Liz Truss’s plan to cut taxes for the rich and corporations is not “trickle-down economics”, a Conservative minister has said.
The prime minister on Tuesday said the rich would get a “disproportionate benefit” out of her economic approach but that this would ultimately be good for “everyone in this country”.
The comments were widely interpreted as a return to “trickle-down economics” – the belief that helping the rich will benefit the wider economy.
But asked about the government’s strategy on Wednesday, foreign office minister Gillian Keegan said: “That wasn’t actually a message.”
“You cannot say what we’ve done is trickle-down economics. You know, we’ve just put a massive package in place, which the Chancellor will outline the cost of that and how we’re going to deal with that,” she said.
The minister told the BBC that the government had unveiled a “massive” package to support people and that “if you look at the definition of trickle-down economics, that definitely does not fit it”.
Ms Keegan added: “There’s no way you could describe our approach as trickle-down … It does help everybody to be pro-growth and pro-business.”
Policies prioritised by Ms Truss include a cut to corporation tax, abolition of the cap on bankers’ bonuses, and a reduction in National Insurance.
Chancellor Kwasi Kwarteng is also reportedly considering a cut to stamp duty in an upcoming emergency budget scheduled for Friday.
He will also confirm the cost to the Treasury of plans to cap the cost of energy bills this winter.
The insistence that the UK’s economic policy does not amount to “trickle-down” comes as Ms Truss meets Joe Biden in New York today.
Hours before the meeting Mr Biden launched an attack on the concept.
“I am sick and tired of trickle-down economics.
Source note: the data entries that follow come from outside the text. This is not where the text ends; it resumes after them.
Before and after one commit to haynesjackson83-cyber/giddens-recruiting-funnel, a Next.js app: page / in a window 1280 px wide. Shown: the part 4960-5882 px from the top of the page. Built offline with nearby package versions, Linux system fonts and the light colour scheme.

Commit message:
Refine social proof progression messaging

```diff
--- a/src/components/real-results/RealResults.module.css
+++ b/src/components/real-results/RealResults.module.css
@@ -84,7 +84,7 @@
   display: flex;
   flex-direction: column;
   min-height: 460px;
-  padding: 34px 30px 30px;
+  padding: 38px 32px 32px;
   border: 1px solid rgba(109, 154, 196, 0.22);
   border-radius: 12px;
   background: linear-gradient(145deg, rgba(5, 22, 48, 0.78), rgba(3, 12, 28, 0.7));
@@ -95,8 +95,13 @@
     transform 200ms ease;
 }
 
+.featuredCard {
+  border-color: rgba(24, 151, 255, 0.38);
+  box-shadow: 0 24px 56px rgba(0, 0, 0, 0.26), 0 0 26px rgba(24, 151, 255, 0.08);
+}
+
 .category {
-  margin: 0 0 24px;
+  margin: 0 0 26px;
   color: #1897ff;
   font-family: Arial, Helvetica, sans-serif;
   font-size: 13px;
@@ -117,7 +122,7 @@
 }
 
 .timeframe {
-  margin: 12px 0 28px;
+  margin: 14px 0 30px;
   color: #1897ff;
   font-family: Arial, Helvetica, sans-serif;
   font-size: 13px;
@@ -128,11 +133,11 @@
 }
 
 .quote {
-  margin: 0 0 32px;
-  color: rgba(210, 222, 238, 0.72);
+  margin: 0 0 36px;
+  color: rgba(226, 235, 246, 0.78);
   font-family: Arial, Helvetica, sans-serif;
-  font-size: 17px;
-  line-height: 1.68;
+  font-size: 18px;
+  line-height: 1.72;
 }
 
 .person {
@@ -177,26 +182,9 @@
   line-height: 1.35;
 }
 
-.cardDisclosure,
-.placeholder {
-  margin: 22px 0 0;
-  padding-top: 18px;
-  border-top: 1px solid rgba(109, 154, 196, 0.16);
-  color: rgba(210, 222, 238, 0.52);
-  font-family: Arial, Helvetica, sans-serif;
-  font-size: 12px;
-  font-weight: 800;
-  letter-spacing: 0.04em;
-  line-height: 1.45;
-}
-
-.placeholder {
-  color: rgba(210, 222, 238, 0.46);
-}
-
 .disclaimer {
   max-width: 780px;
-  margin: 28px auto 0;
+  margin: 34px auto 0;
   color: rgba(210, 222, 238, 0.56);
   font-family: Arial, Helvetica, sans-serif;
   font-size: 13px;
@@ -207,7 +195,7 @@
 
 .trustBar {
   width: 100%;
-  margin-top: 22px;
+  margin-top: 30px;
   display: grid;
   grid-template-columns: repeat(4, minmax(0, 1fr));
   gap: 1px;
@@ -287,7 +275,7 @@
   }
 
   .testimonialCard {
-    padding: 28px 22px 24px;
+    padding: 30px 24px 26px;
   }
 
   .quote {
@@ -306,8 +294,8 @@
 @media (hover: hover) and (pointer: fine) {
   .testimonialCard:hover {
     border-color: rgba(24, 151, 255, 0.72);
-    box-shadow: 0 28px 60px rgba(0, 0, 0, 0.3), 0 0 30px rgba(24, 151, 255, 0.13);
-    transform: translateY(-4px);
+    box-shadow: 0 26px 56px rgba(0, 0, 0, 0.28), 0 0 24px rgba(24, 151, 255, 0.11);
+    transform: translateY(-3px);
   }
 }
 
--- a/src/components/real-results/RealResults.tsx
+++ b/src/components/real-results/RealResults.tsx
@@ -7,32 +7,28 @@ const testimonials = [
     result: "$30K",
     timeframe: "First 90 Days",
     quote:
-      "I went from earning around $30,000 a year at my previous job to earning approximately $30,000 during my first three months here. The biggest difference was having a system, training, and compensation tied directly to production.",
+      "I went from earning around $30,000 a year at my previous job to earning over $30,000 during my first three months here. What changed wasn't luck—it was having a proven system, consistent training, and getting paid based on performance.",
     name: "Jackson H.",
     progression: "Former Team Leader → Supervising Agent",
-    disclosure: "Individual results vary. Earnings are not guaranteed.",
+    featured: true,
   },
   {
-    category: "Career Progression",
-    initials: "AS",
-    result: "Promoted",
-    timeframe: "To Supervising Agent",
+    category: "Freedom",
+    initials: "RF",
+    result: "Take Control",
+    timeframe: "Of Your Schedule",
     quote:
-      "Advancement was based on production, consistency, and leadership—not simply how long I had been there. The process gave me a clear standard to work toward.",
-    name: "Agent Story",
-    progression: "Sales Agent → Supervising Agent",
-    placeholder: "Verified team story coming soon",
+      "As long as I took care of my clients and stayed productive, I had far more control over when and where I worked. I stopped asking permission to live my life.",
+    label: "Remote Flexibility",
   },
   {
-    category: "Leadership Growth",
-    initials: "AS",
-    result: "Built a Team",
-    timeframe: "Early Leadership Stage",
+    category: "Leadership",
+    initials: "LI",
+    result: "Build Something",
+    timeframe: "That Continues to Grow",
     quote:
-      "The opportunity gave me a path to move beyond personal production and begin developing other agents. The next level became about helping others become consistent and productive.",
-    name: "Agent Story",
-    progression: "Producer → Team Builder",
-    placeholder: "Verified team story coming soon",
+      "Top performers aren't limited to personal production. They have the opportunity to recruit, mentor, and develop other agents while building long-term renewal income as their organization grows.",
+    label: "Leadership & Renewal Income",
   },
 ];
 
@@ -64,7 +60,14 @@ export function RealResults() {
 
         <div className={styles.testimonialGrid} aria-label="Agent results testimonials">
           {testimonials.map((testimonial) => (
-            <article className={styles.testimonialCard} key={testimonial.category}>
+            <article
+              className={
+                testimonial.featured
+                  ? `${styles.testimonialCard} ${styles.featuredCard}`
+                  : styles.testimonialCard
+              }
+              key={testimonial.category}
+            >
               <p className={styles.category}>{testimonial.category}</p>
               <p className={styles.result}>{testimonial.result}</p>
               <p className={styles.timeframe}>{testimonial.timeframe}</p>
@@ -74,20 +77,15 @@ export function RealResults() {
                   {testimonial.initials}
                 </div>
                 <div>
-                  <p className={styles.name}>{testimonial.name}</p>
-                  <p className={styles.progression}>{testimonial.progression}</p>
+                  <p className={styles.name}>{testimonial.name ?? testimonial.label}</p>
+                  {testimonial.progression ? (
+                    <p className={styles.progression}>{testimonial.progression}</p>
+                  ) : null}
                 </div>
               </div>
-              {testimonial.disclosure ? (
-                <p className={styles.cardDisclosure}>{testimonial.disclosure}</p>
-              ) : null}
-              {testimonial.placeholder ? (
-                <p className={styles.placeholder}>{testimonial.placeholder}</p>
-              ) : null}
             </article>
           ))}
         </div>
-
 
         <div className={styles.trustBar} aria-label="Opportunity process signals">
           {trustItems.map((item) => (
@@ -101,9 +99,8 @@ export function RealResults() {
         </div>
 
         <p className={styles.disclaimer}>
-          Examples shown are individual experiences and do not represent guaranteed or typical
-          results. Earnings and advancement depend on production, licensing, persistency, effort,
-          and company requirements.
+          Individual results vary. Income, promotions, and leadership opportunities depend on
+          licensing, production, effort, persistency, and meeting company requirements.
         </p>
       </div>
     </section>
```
It has never worked,” he posted on social media.
“We’re building an economy from the bottom up and middle out.”
Though the tweet was intended for a domestic audience, it appeared to put Ms Truss at odds with Mr Biden ahead of their first meeting.
On Tuesday the prime minister was asked about her economic approach and said: “I don’t accept this argument that cutting taxes is somehow unfair.
“I mean, what we know is that people on higher incomes generally pay more tax.
“So when you reduce taxes, there is often a disproportionate benefit because those people are paying more taxes in the first place.
“We should be setting our tax policy on the basis of what is going to make our country most successful, what is going to deliver that economy that benefits everyone in this country.”